IMEC’s research breakthrough paves the way for thermophotovoltaic cells based on low-cost Ge bottom cells. Records in open-circuit voltage, AM1.5 efficiency and spectral response were achieved by combining improved surface passivation and novel contacting technologies.
Thermophotovoltaic cells, which are optimized to convert radiation from heat sources at lower temperature as the sun, require materials with a lower bandgap as silicon, which is commonly used for solar cells.
Principally, germanium is suited because of its low bandgap but problems related to proper surface passivation were hindering the further development.
The significantly lower cost of germanium as compared to the low-bandgap III-V alternatives incited IMEC to tackle the issue again in collaboration with Umicore, the leading manufacturer of germanium wafers.

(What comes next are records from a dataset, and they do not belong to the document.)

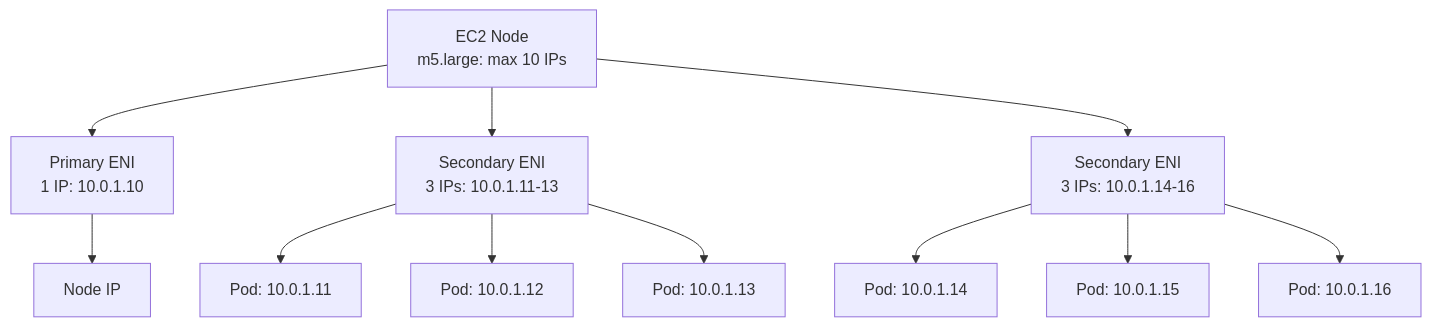
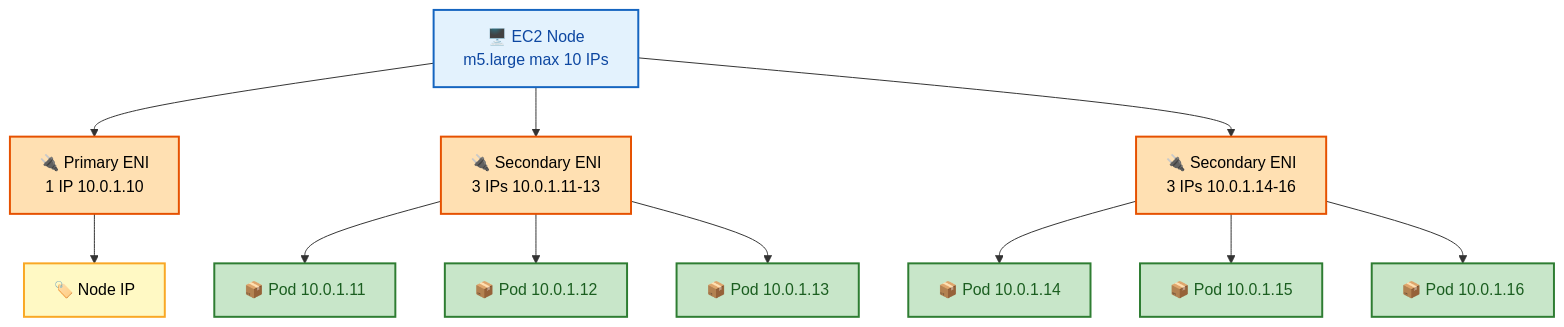
One commit to rakesh-budde/devops-guide changed diagram 12 of 13 in aws/03-NETWORKING.md. Above: the diagram before and after it, drawn with Mermaid. The commit also changed other lines of this file and 73 other files, not shown here.

````diff
--- a/aws/03-NETWORKING.md
+++ b/aws/03-NETWORKING.md
@@ -1071,10 +1287,19 @@
 ```mermaid
 graph TD
-    Node[EC2 Node<br/>m5.large: max 10 IPs] --> Primary[Primary ENI<br/>1 IP: 10.0.1.10]
-    Node --> Secondary1[Secondary ENI<br/>3 IPs: 10.0.1.11-13]
-    Node --> Secondary2[Secondary ENI<br/>3 IPs: 10.0.1.14-16]
-    
-    Primary --> NodeIP[Node IP]
-    Secondary1 --> Pod1[Pod: 10.0.1.11] & Pod2[Pod: 10.0.1.12] & Pod3[Pod: 10.0.1.13]
-    Secondary2 --> Pod4[Pod: 10.0.1.14] & Pod5[Pod: 10.0.1.15] & Pod6[Pod: 10.0.1.16]
+    Node["🖥️ EC2 Node<br/>m5.large max 10 IPs"] --> Primary["🔌 Primary ENI<br/>1 IP 10.0.1.10"]
+    Node --> Secondary1["🔌 Secondary ENI<br/>3 IPs 10.0.1.11-13"]
+    Node --> Secondary2["🔌 Secondary ENI<br/>3 IPs 10.0.1.14-16"]
+    Primary --> NodeIP["🏷️ Node IP"]
+    Secondary1 --> Pod1["📦 Pod 10.0.1.11"] & Pod2["📦 Pod 10.0.1.12"] & Pod3["📦 Pod 10.0.1.13"]
+    Secondary2 --> Pod4["📦 Pod 10.0.1.14"] & Pod5["📦 Pod 10.0.1.15"] & Pod6["📦 Pod 10.0.1.16"]
+    class Node start
+    class Primary,Secondary1,Secondary2 store
+    class NodeIP proc
+    class Pod1,Pod2,Pod3,Pod4,Pod5,Pod6 good
+    classDef start fill:#e3f2fd,stroke:#1565c0,color:#0d47a1,stroke-width:2px;
+    classDef proc fill:#fff9c4,stroke:#f9a825,color:#000,stroke-width:2px;
+    classDef good fill:#c8e6c9,stroke:#2e7d32,color:#1b5e20,stroke-width:2px;
+    classDef bad fill:#ffcdd2,stroke:#c62828,color:#b71c1c,stroke-width:2px;
+    classDef ctrl fill:#e1bee7,stroke:#6a1b9a,color:#4a148c,stroke-width:2px;
+    classDef store fill:#ffe0b2,stroke:#e65100,color:#000,stroke-width:2px;
 ```
````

IMEC combined improved surface passivation and novel contacting technologies, which led recently to Ge cells with an open-circuit voltage over 270mV, an AM1.5 efficiency near 8% and a broad spectral response from 400 to 1700nm. These values exceed significantly the figures reported under the given illumination conditions.
The shallow emitter of the Ge cell was formed by diffusion from a spin-on oxide whereas the improved surface passivation was based on a thin plasma-deposited a-Si:H layer. Before the plasma deposition, the Ge surface was treated with a dedicated ex-situ and in-situ cleaning method. The contacts were formed by diffusion of a metal through the a-Si:H layer ensuring sufficient selectivity to avoid shunting of the device.

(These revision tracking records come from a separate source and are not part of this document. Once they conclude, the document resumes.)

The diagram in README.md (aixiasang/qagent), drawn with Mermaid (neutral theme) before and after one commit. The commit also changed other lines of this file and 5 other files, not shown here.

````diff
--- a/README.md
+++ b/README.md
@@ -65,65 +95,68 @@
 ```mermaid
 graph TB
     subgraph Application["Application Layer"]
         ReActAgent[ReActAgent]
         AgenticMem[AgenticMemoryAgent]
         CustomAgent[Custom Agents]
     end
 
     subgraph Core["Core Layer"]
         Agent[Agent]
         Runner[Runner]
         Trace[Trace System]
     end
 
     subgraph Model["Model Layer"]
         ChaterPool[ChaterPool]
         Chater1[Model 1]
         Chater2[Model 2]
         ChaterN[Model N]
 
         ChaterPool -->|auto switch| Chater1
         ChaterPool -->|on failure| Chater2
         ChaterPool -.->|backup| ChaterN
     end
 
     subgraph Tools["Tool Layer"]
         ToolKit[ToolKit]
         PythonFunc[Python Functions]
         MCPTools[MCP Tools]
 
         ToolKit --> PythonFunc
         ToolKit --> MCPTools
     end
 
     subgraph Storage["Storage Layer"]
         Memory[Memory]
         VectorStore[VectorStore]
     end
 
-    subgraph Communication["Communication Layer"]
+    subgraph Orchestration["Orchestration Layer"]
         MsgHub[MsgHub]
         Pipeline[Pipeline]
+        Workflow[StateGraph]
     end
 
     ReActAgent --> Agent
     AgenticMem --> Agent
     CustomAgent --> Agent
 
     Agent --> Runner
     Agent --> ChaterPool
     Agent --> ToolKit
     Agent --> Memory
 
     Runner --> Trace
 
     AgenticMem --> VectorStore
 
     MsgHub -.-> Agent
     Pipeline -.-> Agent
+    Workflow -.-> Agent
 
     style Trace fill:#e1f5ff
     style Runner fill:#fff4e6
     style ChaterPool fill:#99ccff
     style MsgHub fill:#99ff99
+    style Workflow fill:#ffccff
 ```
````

Jef Poortmans, director of the SOLAR+ program at IMEC comments: “The process does not only result in thermophotovoltaic cells with very promising performance, but it is also based on process steps which are to a large extent compatible with silicon solar cell processing. In fact, the fast progress we made over the recent period resulted largely from the synergies with our silicon solar cell expertise. The next step in IMEC’s development aims at adapting the cell for higher intensities and checking its performance stability and eventually integrating it in a demonstration system.”

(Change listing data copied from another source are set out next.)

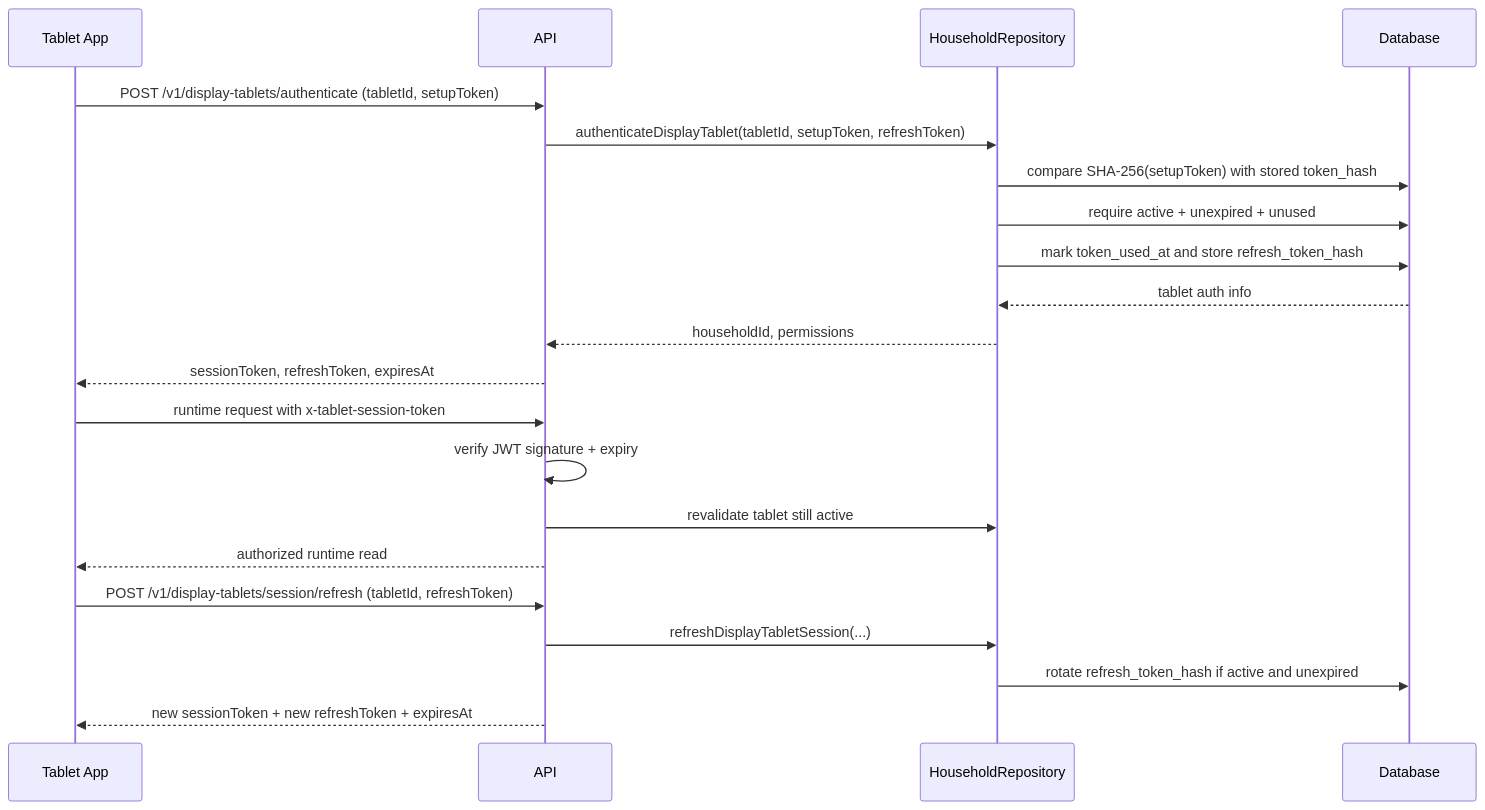
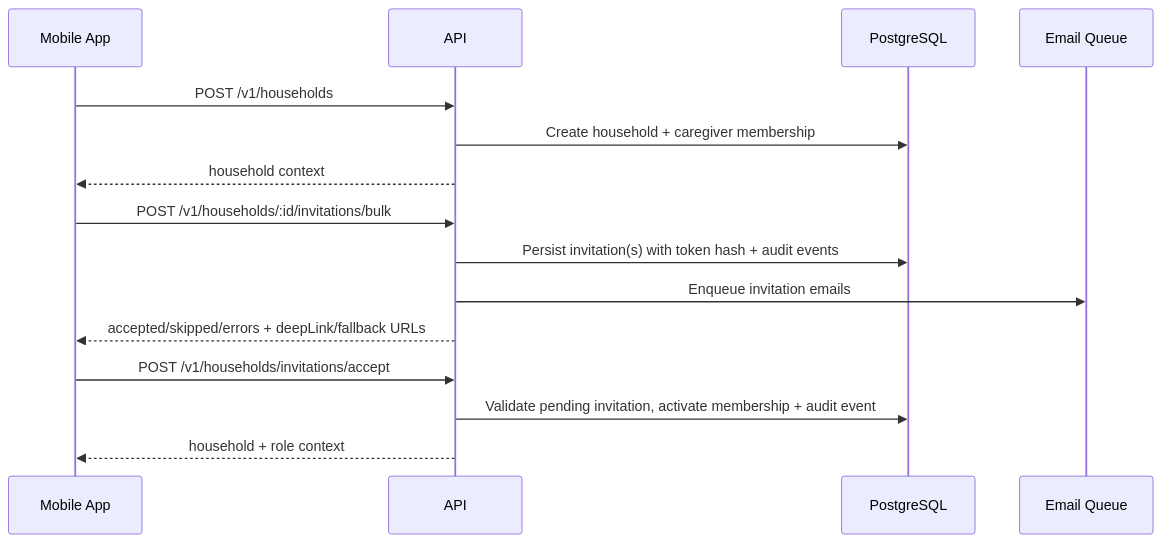
Before and after one commit to bencohensolal/seniorhub-backend: the fifth of 7 diagrams in ARCHITECTURE.md, drawn with Mermaid. The commit also changed other lines of this file and 12 other files, not shown here.

````diff
--- a/ARCHITECTURE.md
+++ b/ARCHITECTURE.md
@@ -301,26 +152,20 @@
 ```mermaid
 sequenceDiagram
-  participant Tablet as Tablet App
+  participant M as Mobile App
   participant API as API
-  participant Repo as HouseholdRepository
-  participant DB as Database
+  participant DB as PostgreSQL
+  participant Q as Email Queue
 
-  Tablet->>API: POST /v1/display-tablets/authenticate (tabletId, setupToken)
-  API->>Repo: authenticateDisplayTablet(tabletId, setupToken, refreshToken)
-  Repo->>DB: compare SHA-256(setupToken) with stored token_hash
-  Repo->>DB: require active + unexpired + unused
-  Repo->>DB: mark token_used_at and store refresh_token_hash
-  DB-->>Repo: tablet auth info
-  Repo-->>API: householdId, permissions
-  API-->>Tablet: sessionToken, refreshToken, expiresAt
+  M->>API: POST /v1/households
+  API->>DB: Create household + caregiver membership
+  API-->>M: household context
 
-  Tablet->>API: runtime request with x-tablet-session-token
-  API->>API: verify JWT signature + expiry
-  API->>Repo: revalidate tablet still active
-  API-->>Tablet: authorized runtime read
+  M->>API: POST /v1/households/:id/invitations/bulk
+  API->>DB: Persist invitation(s) with token hash + audit events
+  API->>Q: Enqueue invitation emails
+  API-->>M: accepted/skipped/errors + deepLink/fallback URLs
 
-  Tablet->>API: POST /v1/display-tablets/session/refresh (tabletId, refreshToken)
-  API->>Repo: refreshDisplayTabletSession(...)
-  Repo->>DB: rotate refresh_token_hash if active and unexpired
-  API-->>Tablet: new sessionToken + new refreshToken + expiresAt
+  M->>API: POST /v1/households/invitations/accept
+  API->>DB: Validate pending invitation, activate membership + audit event
+  API-->>M: household + role context
 ```
````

IMEC is a world-leading independent research center in nanoelectronics and nanotechnology. Its research focuses on the next generations of chips and systems, and on the enabling technologies for ambient intelligence. Besides its mission as a nanotechnology center, IMEC has always been at the forefront of applying its expertise in semiconductor device physics and processing to the development of photovoltaic devices and power electronics. This dedication to photovoltaics makes IMEC one of the leading European centres in this domain.
IMEC’s research bridges the gap between fundamental research at universities and technology development in industry. Its unique balance of processing and system know-how, intellectual property portfolio, state-of-the-art infrastructure and its strong network of companies, universities and research institutes worldwide position IMEC as a key partner for shaping technologies for future systems.
As an expansion of its wireless autonomous microsystems research, IMEC has created a legal entity in the Netherlands. Stichting IMEC Nederland runs activities at the Holst Centre, an independent R&D institute that develops generic technologies and technology platforms for autonomous wireless transducer solutions and systems-in-foil.
IMEC is headquartered in Leuven, Belgium, and has representatives in the US, China and Japan. Its staff of about 1400 people includes close to 500 industrial residents and guest researchers. In 2005, its revenues are estimated to be close to EUR 200 million. Further information on IMEC can be found at www.imec.be.